Difference listings:
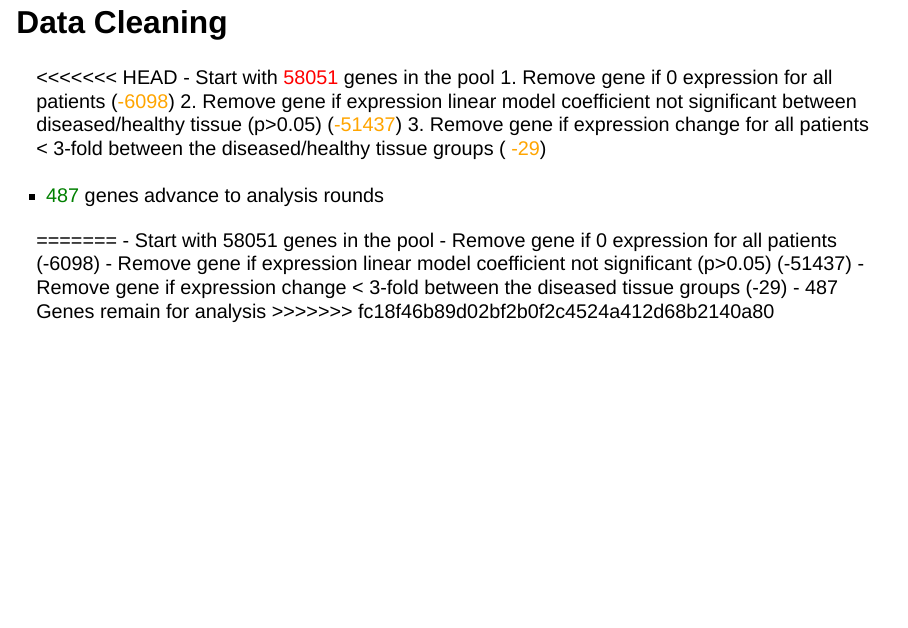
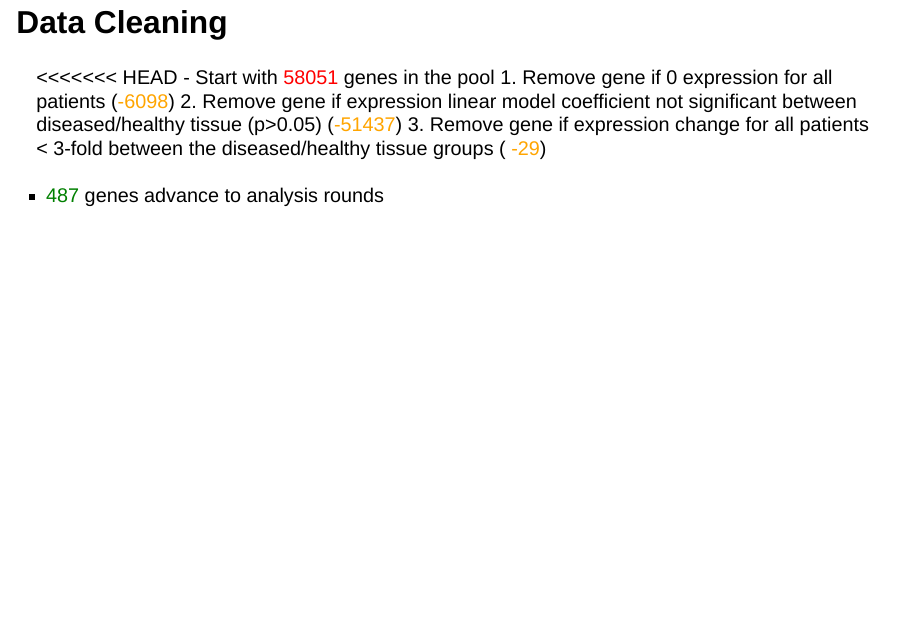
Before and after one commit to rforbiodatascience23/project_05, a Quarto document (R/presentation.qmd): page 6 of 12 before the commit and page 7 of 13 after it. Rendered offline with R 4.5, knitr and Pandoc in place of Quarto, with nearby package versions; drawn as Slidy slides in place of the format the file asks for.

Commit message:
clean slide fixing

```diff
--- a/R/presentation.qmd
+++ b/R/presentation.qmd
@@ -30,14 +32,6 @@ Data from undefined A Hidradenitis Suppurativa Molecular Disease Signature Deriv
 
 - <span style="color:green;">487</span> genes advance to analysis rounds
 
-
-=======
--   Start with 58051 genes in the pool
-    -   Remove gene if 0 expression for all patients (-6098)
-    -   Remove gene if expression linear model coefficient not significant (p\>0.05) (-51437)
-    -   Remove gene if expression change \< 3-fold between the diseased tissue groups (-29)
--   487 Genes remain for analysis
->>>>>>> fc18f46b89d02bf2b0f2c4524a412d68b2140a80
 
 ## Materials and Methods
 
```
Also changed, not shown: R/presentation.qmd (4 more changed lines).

* * *

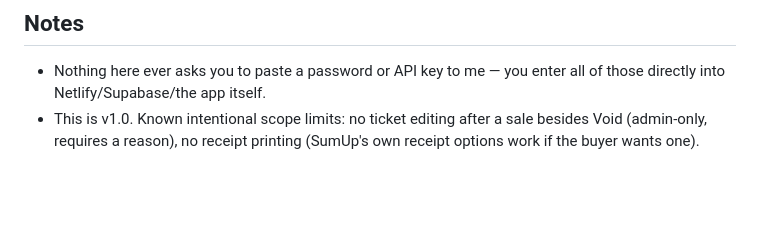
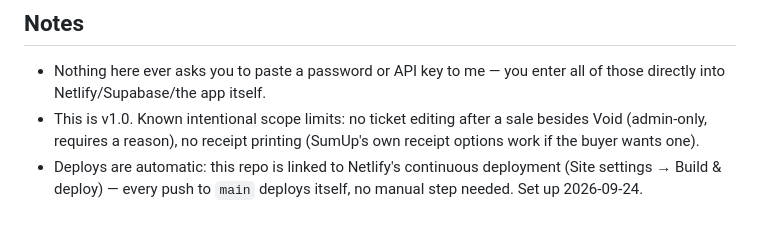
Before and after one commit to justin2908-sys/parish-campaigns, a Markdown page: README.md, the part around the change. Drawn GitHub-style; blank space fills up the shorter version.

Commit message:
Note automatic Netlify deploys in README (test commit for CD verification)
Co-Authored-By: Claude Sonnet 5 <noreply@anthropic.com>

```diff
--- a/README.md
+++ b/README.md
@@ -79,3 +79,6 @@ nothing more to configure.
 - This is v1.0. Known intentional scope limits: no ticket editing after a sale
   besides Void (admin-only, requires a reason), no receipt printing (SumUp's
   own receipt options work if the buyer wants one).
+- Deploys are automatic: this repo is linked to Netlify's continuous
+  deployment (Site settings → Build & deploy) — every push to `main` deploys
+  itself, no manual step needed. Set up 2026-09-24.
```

**THE TASK**. Go through the entries above and pull out each line with "more" in it.

**ANSWER SECTION**.
Also changed, not shown: R/presentation.qmd (4 more changed lines).
@@ -79,3 +79,6 @@ nothing more to configure.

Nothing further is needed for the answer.